With so many other producing countries present at Doha and ready to agree to a production freeze, there was a deal on the table that met most of the conditions that the Saudis set months ago.
Saudi Arabia was not being asked to cut production, merely avoid it increasing for six months until a review in October, which would have been a fairly empty gesture.
The only condition not met was participation by Iran, a relatively marginal consideration from an oil market perspective, but critical from a diplomatic one.
Some analysts see a more straightforward motive for Saudi Arabia’s refusal to sign up: the kingdom is worried oil prices are rising too soon and too far, throwing a potential lifeline to U.S. shale drillers and other higher-cost producers.
Rising prices put at risk the market rebalancing Saudi Arabia and its allies have painfully pursued over the last 18 months (“Saudis won’t shed any tears over Doha”, Bloomberg, April 17).

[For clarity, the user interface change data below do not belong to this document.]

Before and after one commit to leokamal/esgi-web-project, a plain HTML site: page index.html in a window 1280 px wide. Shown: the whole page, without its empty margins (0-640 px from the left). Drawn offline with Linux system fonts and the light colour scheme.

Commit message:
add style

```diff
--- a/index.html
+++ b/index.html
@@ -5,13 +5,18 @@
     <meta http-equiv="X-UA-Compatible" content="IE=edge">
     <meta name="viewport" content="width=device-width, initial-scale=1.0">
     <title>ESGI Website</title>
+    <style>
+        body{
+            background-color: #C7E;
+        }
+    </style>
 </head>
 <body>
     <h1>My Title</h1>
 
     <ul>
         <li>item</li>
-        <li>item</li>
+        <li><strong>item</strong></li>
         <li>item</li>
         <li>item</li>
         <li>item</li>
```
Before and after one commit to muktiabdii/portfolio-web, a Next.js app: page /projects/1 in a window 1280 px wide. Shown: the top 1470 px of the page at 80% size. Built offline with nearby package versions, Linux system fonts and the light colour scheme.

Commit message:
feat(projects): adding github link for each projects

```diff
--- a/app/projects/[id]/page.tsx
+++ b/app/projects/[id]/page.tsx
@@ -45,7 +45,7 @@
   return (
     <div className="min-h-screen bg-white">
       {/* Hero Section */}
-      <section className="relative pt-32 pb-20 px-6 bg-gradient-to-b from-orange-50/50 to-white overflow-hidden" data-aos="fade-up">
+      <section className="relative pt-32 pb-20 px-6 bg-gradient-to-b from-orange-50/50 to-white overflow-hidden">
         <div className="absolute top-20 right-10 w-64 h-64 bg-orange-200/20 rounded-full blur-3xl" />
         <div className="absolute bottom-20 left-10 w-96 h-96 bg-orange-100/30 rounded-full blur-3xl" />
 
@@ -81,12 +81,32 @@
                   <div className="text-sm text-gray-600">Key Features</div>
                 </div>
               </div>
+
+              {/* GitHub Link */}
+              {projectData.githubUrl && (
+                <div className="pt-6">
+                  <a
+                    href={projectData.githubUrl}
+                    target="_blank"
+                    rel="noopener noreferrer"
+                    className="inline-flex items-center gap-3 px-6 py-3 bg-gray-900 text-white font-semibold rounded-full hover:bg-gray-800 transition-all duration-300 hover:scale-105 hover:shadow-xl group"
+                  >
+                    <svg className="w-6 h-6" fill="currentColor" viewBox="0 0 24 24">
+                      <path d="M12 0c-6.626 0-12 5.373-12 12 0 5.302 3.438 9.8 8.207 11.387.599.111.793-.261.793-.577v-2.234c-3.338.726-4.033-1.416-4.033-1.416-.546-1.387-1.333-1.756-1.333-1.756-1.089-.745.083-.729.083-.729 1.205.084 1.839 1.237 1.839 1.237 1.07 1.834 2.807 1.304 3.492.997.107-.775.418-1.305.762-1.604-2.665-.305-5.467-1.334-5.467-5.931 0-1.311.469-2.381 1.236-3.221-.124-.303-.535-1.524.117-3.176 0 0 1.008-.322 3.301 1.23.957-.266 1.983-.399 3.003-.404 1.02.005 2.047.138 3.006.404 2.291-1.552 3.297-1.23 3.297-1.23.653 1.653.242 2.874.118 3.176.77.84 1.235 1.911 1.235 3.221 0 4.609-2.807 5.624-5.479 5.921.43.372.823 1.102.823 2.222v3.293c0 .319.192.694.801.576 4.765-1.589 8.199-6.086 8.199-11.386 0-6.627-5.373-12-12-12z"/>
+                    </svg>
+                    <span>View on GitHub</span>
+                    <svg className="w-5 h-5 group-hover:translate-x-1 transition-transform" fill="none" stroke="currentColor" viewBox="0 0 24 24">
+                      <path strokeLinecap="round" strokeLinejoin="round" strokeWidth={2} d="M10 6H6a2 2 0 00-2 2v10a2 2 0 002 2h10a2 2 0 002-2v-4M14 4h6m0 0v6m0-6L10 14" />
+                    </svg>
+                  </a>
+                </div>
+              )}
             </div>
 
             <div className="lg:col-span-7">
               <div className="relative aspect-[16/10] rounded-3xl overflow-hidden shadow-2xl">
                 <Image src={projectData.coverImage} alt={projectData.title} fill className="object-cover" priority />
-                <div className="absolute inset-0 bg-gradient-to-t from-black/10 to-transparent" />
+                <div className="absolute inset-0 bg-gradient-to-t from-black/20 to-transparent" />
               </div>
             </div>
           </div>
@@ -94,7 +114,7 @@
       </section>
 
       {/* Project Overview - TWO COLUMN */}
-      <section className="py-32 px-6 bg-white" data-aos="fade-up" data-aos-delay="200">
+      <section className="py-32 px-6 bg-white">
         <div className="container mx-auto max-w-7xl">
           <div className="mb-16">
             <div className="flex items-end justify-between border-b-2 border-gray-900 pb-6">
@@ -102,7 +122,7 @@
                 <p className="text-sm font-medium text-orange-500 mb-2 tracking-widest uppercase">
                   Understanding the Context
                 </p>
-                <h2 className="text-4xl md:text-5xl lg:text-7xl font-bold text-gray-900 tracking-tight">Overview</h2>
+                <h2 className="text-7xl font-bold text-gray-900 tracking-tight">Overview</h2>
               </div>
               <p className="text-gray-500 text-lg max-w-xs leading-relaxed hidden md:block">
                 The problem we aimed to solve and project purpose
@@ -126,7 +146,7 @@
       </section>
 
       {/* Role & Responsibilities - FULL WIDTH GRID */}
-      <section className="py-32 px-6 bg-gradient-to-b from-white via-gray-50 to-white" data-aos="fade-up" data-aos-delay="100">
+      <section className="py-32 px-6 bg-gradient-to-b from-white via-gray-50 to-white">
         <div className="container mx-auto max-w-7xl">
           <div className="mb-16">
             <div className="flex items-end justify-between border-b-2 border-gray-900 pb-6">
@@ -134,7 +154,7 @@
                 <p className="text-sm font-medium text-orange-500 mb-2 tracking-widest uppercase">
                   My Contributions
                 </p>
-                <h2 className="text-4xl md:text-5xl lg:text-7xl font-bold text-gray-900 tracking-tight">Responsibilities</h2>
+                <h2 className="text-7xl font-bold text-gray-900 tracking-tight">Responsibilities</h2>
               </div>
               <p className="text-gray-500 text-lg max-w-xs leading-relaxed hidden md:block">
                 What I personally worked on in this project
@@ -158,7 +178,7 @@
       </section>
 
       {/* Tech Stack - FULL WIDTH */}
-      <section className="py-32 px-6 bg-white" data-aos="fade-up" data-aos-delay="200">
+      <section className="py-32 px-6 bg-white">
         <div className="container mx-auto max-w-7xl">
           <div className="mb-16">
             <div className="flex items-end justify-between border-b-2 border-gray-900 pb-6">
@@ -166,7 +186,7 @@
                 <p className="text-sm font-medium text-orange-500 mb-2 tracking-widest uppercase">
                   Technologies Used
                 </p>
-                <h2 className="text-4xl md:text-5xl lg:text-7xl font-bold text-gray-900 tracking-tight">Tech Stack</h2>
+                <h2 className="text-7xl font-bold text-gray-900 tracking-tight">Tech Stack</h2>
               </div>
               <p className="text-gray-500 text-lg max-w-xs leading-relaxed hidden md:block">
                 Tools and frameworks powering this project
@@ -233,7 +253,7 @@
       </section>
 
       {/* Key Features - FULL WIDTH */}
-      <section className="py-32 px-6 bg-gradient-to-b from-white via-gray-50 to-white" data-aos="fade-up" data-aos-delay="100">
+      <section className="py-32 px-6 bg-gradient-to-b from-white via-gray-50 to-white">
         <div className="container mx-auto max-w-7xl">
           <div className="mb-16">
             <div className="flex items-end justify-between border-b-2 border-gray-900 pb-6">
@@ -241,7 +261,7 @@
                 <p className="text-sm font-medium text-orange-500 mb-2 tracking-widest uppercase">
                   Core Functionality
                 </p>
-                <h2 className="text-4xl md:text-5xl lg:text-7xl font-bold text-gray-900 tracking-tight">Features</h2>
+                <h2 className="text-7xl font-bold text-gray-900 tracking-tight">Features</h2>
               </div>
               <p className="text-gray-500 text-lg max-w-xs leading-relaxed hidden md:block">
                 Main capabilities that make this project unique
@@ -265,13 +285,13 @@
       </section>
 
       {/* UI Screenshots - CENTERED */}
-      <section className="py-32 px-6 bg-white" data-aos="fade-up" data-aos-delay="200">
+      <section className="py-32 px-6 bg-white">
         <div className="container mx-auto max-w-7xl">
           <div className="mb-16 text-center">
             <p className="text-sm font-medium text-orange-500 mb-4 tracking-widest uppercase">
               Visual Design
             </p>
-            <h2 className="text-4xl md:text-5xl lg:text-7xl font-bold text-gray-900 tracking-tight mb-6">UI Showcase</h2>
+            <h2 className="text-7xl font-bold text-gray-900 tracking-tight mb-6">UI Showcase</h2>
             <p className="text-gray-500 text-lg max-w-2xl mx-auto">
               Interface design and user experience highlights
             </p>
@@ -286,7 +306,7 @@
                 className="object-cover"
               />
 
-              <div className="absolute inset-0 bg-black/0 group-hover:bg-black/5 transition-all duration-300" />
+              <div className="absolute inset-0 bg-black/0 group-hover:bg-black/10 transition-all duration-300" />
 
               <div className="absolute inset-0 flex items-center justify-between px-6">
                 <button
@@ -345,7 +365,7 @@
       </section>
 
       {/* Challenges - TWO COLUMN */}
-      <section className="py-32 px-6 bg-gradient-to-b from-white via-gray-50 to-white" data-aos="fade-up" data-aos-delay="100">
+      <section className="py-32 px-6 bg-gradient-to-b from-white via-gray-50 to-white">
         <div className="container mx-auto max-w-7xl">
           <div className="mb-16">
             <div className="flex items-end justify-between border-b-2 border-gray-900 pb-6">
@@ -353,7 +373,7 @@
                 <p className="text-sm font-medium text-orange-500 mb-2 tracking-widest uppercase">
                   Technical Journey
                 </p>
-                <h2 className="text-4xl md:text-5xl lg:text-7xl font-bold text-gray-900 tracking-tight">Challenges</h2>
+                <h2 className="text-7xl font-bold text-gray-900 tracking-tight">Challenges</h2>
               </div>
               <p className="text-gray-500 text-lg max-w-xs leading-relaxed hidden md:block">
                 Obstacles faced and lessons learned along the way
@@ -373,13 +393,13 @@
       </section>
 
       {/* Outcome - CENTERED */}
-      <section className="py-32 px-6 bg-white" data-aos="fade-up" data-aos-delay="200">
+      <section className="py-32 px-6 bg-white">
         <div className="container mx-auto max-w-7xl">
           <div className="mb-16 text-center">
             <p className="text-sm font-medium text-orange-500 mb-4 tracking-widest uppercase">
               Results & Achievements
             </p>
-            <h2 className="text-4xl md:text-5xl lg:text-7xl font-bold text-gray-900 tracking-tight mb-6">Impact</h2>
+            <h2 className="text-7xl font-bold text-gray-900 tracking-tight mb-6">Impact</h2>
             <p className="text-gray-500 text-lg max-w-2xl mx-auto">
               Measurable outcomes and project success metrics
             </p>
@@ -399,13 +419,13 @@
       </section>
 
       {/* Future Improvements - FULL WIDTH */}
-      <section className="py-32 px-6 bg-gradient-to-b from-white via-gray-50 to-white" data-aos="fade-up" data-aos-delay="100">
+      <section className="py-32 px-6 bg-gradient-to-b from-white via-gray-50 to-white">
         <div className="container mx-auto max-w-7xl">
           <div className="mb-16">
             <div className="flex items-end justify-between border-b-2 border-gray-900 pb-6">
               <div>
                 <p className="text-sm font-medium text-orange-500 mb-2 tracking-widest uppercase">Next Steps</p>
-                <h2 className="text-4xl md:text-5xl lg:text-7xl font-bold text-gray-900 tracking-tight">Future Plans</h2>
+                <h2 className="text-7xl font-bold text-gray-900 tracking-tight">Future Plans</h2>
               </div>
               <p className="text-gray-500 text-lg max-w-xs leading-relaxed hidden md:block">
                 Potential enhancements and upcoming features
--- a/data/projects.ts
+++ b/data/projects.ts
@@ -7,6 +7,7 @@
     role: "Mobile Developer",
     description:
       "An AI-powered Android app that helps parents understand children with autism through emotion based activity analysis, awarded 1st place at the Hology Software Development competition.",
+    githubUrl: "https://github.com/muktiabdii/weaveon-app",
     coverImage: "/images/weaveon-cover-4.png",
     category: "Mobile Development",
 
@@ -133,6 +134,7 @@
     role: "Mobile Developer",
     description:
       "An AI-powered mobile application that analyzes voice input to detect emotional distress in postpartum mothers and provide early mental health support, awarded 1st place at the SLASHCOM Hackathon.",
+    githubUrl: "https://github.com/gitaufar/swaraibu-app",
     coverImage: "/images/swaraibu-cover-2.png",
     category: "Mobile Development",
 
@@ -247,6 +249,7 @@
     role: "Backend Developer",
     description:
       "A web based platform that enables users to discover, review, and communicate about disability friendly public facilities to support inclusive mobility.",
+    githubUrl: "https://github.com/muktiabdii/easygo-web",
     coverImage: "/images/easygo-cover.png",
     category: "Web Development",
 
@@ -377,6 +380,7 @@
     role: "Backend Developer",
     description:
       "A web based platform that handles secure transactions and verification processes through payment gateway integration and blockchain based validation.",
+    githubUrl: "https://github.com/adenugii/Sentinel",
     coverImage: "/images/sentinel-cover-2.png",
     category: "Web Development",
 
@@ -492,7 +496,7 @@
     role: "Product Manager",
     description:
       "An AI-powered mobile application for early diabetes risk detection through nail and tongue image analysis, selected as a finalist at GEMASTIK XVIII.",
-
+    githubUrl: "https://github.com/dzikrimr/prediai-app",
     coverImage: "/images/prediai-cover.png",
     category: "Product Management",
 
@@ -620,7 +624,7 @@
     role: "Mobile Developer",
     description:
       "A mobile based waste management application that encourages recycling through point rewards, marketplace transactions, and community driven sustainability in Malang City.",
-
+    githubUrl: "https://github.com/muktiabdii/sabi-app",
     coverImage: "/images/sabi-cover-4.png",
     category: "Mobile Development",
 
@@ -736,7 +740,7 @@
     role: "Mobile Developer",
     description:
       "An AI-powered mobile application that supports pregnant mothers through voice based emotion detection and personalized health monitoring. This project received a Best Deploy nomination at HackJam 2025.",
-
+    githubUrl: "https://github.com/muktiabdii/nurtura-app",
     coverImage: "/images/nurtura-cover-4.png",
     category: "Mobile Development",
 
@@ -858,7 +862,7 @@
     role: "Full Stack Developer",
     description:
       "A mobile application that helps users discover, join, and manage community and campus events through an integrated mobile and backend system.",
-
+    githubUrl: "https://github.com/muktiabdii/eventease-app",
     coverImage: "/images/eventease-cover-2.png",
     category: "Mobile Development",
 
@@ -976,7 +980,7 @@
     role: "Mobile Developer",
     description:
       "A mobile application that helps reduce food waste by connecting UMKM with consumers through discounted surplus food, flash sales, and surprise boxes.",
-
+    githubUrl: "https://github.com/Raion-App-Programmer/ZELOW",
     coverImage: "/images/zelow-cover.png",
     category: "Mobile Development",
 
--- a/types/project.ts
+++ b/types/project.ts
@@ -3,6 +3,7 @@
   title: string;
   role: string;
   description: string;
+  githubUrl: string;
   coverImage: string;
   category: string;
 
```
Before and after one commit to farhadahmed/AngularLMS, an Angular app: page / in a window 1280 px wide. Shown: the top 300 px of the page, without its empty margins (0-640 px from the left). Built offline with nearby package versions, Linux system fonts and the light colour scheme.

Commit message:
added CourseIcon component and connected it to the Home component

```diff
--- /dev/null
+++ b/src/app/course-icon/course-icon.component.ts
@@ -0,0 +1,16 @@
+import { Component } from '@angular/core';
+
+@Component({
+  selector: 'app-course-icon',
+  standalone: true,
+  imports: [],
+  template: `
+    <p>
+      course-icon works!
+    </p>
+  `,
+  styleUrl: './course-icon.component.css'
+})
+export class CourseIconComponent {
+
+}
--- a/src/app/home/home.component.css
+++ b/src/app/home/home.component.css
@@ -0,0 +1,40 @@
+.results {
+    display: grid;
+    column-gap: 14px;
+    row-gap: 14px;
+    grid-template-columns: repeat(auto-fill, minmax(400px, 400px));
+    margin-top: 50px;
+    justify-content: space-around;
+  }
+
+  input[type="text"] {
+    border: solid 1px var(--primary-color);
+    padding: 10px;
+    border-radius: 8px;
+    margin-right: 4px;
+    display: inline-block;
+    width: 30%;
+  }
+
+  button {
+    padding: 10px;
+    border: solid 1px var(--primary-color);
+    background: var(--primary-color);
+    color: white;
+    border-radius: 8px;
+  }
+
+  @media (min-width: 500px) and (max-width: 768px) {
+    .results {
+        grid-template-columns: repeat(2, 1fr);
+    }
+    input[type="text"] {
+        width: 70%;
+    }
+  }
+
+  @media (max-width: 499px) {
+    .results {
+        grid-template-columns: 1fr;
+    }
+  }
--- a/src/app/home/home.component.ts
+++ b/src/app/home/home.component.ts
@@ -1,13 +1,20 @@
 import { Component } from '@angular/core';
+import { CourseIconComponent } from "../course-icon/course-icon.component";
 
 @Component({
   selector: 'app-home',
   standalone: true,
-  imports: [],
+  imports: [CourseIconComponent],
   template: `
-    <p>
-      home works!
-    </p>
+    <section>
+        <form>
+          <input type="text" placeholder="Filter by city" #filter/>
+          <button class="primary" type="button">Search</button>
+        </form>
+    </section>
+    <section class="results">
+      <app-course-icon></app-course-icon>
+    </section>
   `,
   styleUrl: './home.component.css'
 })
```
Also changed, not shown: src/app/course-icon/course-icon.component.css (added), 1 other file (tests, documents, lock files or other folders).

The two explanations (diplomacy and market rebalancing) are not mutually exclusive. But it seems oil policy has to some extent become embroiled in the kingdom’s broader conflict with Iran.
“Saudi Arabia’s increasingly bitter dispute with Iran is now being played out in the oil market”, according to my colleague Andy Critchlow (“Proxy war”, Reuters, April 18).
The kingdom’s oil minister has been sidelined and that oil policy is now apparently being directed by the royal court and the deputy crown prince, where it is treated as an aspect of diplomacy.
Saudi Arabia has taken an increasingly assertive position on a range of foreign policy issues since the accession of the new king last year. Economic diplomacy is an increasingly important part of that effort.
Saudi Arabia has tried to restrict the resumption of Iran’s exports by warning tanker companies that they will be blacklisted if they carry Iranian oil (“Saudi Arabia acts to slow Iran’s oil exports”, Financial Times, April 4).
The decision to derail the Doha discussion is consistent with an emerging pattern of economic warfare being waged by Saudi Arabia.
Unlike other oil producers, which are seeking higher prices, Saudi Arabia appears willing to risk lower prices that will hurt its own economy in the belief they will hurt Iran more.
Editing by David Evans